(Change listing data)
= = = =

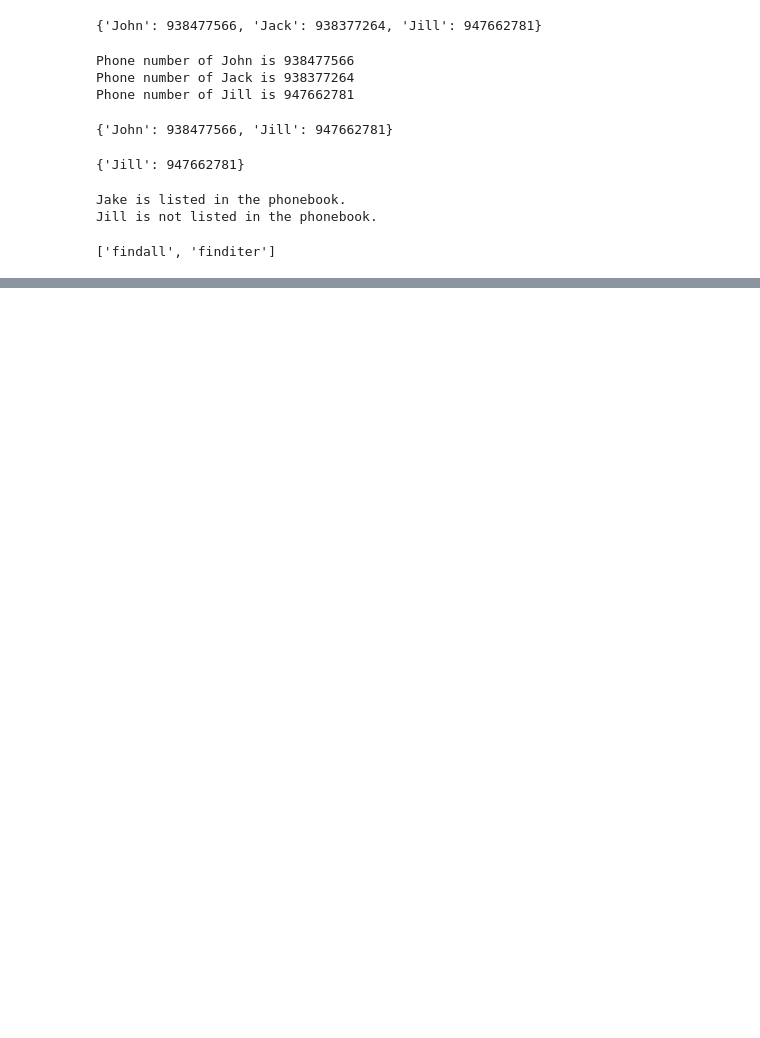
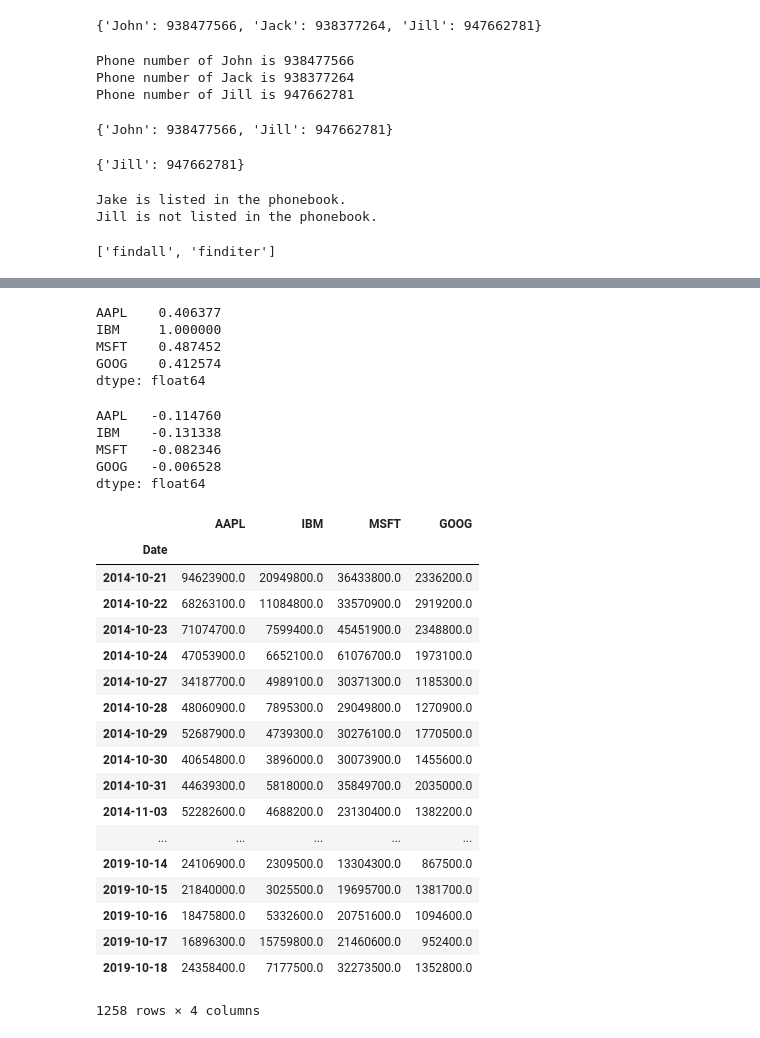
Before and after one commit to tjonas1/uri_csc593, a Jupyter notebook: Test.ipynb, the cells around one changed output, grey strips where cells are left out. Saved outputs shown, nothing was run; the diff lists cells and outputs as text; code cells hidden in the pictures; blank space fills up the shorter version.

```diff
--- a/Test.ipynb
+++ b/Test.ipynb
@@ -380,0 +780,5 @@ print(sorted(find_members))
+# %%
+data=pd.DataFrame(np.arange(16).reshape((4,4)),
+                 index=['Ohio', 'New York', 'Utah', 'Rhode Island'],
+                 columns=['one', 'two', 'three', 'four'])
+data
@@ -380,0 +829,3 @@ print(sorted(find_members))
+# %%
+data[data<5]=0
+data
@@ -380,0 +1205,8 @@ print(sorted(find_members))
+# %%
+#Download some data from stock tickers
+all_data = {ticker: web.get_data_yahoo(ticker)
+    for ticker in ['AAPL','IBM','MSFT','GOOG']}
+price = pd.DataFrame({ticker:data ['Adj Close']
+                    for ticker, data in all_data.items()})
+volume=pd.DataFrame({ticker:data['Volume']
+                    for ticker, data in all_data.items()})
@@ -380,0 +1239,39 @@ print(sorted(find_members))
+# %%
+#Corrwith to compute pairwise correlations between DataFram' columns or rows
+returns.corrwith(returns.IBM)
+# %% [output]
+AAPL    0.406377
+IBM     1.000000
+MSFT    0.487452
+GOOG    0.412574
+dtype: float64
+# %%
+returns.corrwith(volume)
+# %% [output]
+AAPL   -0.114760
+IBM    -0.131338
+MSFT   -0.082346
+GOOG   -0.006528
+dtype: float64
+# %%
+volume
+# %% [output]
+|  | AAPL | IBM | MSFT | GOOG |
+| Date |  |  |  |  |
+| 2014-10-21 | 94623900.0 | 20949800.0 | 36433800.0 | 2336200.0 |
+| 2014-10-22 | 68263100.0 | 11084800.0 | 33570900.0 | 2919200.0 |
+| 2014-10-23 | 71074700.0 | 7599400.0 | 45451900.0 | 2348800.0 |
+| 2014-10-24 | 47053900.0 | 6652100.0 | 61076700.0 | 1973100.0 |
+| 2014-10-27 | 34187700.0 | 4989100.0 | 30371300.0 | 1185300.0 |
+| 2014-10-28 | 48060900.0 | 7895300.0 | 29049800.0 | 1270900.0 |
+| 2014-10-29 | 52687900.0 | 4739300.0 | 30276100.0 | 1770500.0 |
+| 2014-10-30 | 40654800.0 | 3896000.0 | 30073900.0 | 1455600.0 |
+| 2014-10-31 | 44639300.0 | 5818000.0 | 35849700.0 | 2035000.0 |
+| 2014-11-03 | 52282600.0 | 4688200.0 | 23130400.0 | 1382200.0 |
+| ... | ... | ... | ... | ... |
+| 2019-10-14 | 24106900.0 | 2309500.0 | 13304300.0 | 867500.0 |
+| 2019-10-15 | 21840000.0 | 3025500.0 | 19695700.0 | 1381700.0 |
+| 2019-10-16 | 18475800.0 | 5332600.0 | 20751600.0 | 1094600.0 |
+| 2019-10-17 | 16896300.0 | 15759800.0 | 21460600.0 | 952400.0 |
+| 2019-10-18 | 24358400.0 | 7177500.0 | 32273500.0 | 1352800.0 |
+1258 rows × 4 columns
```
Also changed, not shown: parts of 108 cells of this notebook, 1 other file.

= = = =

=== Try it ===
Would you filter the entries above and keep each line that has the word "ipynb"?

=== Expected answer ===
Before and after one commit to tjonas1/uri_csc593, a Jupyter notebook: Test.ipynb, the cells around one changed output, grey strips where cells are left out. Saved outputs shown, nothing was run; the diff lists cells and outputs as text; code cells hidden in the pictures; blank space fills up the shorter version.
--- a/Test.ipynb
+++ b/Test.ipynb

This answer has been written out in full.